A mosaic novel, you say? What’s that when it’s at home? How’s it differ from a common or garden novel? Well, my favourite explanation is from the inimitable Jo Walton: “A normal novel tells a story by going straightforwardly at it, maybe with different points of view, maybe braided, but clearly going down one road of story. A mosaic novel builds up a picture of a world and a story obliquely, so that the whole is more than the sum of the parts.”

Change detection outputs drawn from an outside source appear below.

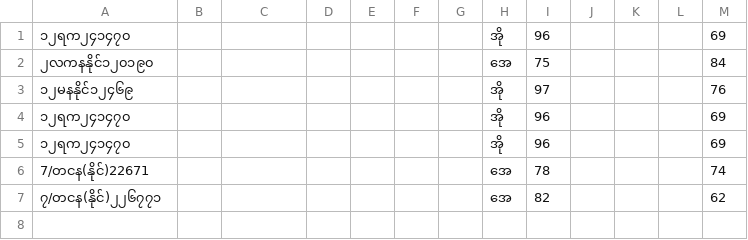
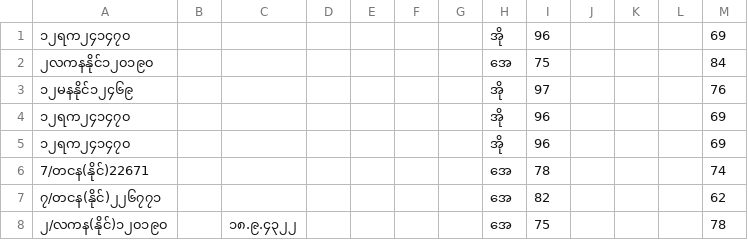
Before and after one commit to hendrixian/OCRecognizer, a CSV file: results/nrc-scan.csv, drawn as a sheet; the diff names each change by its address in the sheet, - before the commit and + after, or states it on an @@ line.

```diff
--- a/results/nrc-scan.csv
+++ b/results/nrc-scan.csv
+row 8: ၂/လကန(နိုင်)၁၂၀၁၉၀ |  | ၁၈.၉.၄၃၂၂ |  |  |  |  | အေ | 75 |  |  |  | 78
```
Also changed, not shown: 9 other files.
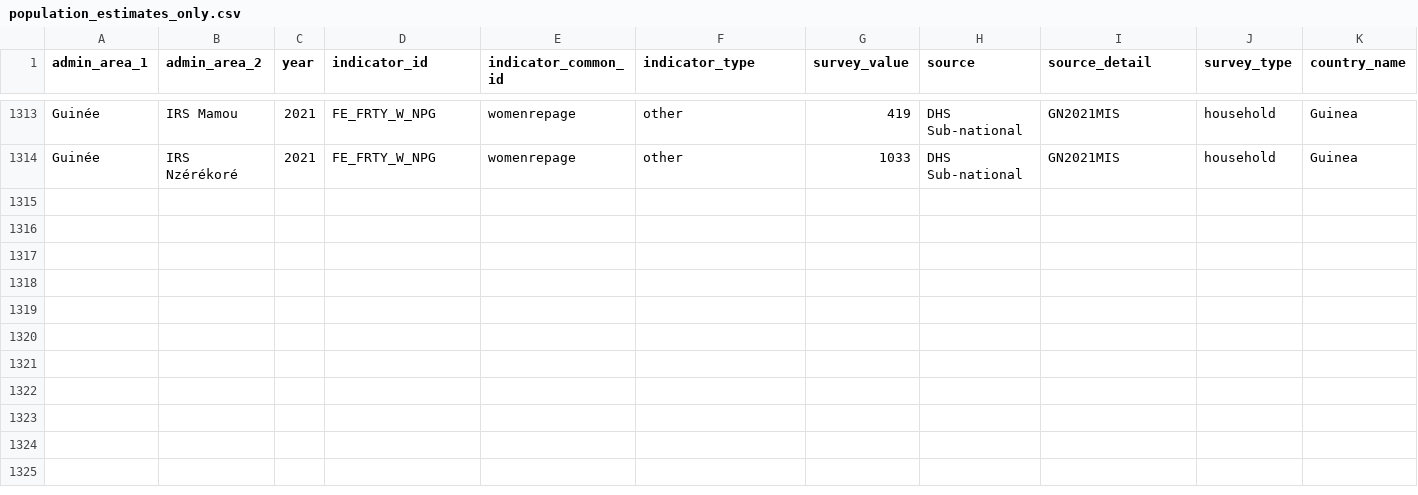
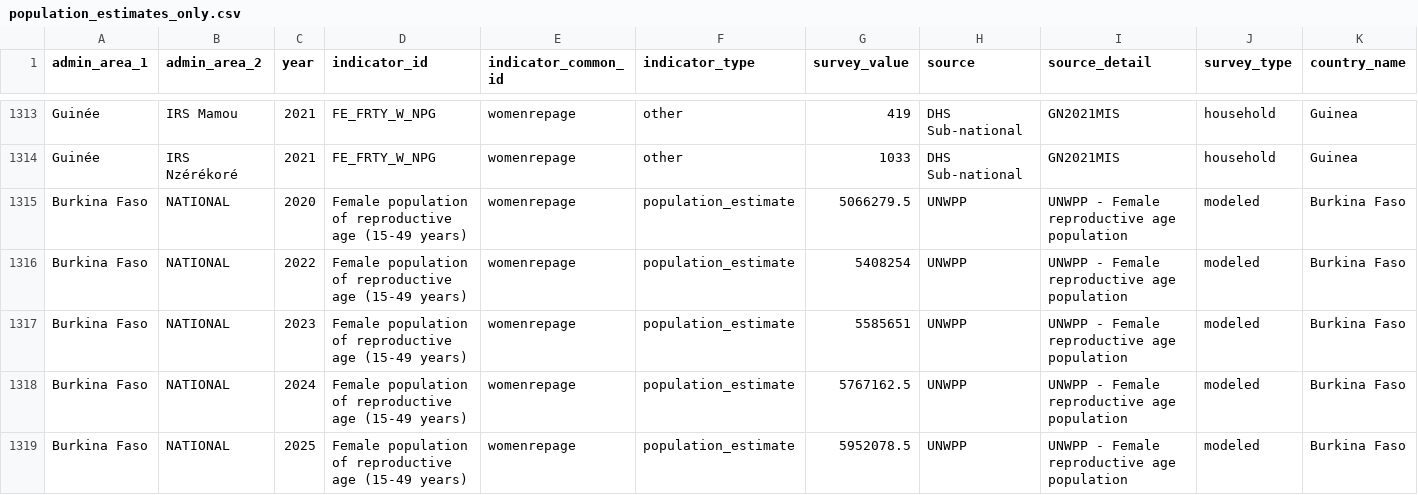
Before and after one commit to FASTR-Analytics/modules, a CSV file: population_estimates_only.csv, drawn as a sheet; only a part is shown, gaps mark what is left out; rows hold the shown columns only; the diff names each change by its address in the sheet, - before the commit and + after, or states it on an @@ line.

```diff
--- a/population_estimates_only.csv
+++ b/population_estimates_only.csv
+row 1315: Burkina Faso | NATIONAL | 2020 | Female population of reproductive age (15-49 years) | womenrepage | population_estimate | 5066279.5 | UNWPP | UNWPP - Female reproductive age population | modeled | Burkina Faso
+row 1316: Burkina Faso | NATIONAL | 2022 | Female population of reproductive age (15-49 years) | womenrepage | population_estimate | 5408254 | UNWPP | UNWPP - Female reproductive age population | modeled | Burkina Faso
+row 1317: Burkina Faso | NATIONAL | 2023 | Female population of reproductive age (15-49 years) | womenrepage | population_estimate | 5585651 | UNWPP | UNWPP - Female reproductive age population | modeled | Burkina Faso
+row 1318: Burkina Faso | NATIONAL | 2024 | Female population of reproductive age (15-49 years) | womenrepage | population_estimate | 5767162.5 | UNWPP | UNWPP - Female reproductive age population | modeled | Burkina Faso
+row 1319: Burkina Faso | NATIONAL | 2025 | Female population of reproductive age (15-49 years) | womenrepage | population_estimate | 5952078.5 | UNWPP | UNWPP - Female reproductive age population | modeled | Burkina Faso
```
Also changed, not shown: 1 other file.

According to author Joe McDermott, the creation of a mosaic novel is based on a technique of fracturing one or more story elements: plot, theme, characters, and/or setting. One of these elements, however, should be kept intact to bind the various story threads together and keep the reader anchored in the tale as a whole. Each mosaic text tends to fracture differently, depending on the author’s preferences and the needs of the story. In a true mosaic the plot is always going to be fractured, with no central plotline and each story-tile following its own narrative thread that doesn’t lead to an ending that feeds in to a larger overarching story question. The links between the stories are found in recurring characters and settings, repeated story talismans, themes and motifs, and acts the consequences of which echo through subsequent tales in the mosaic.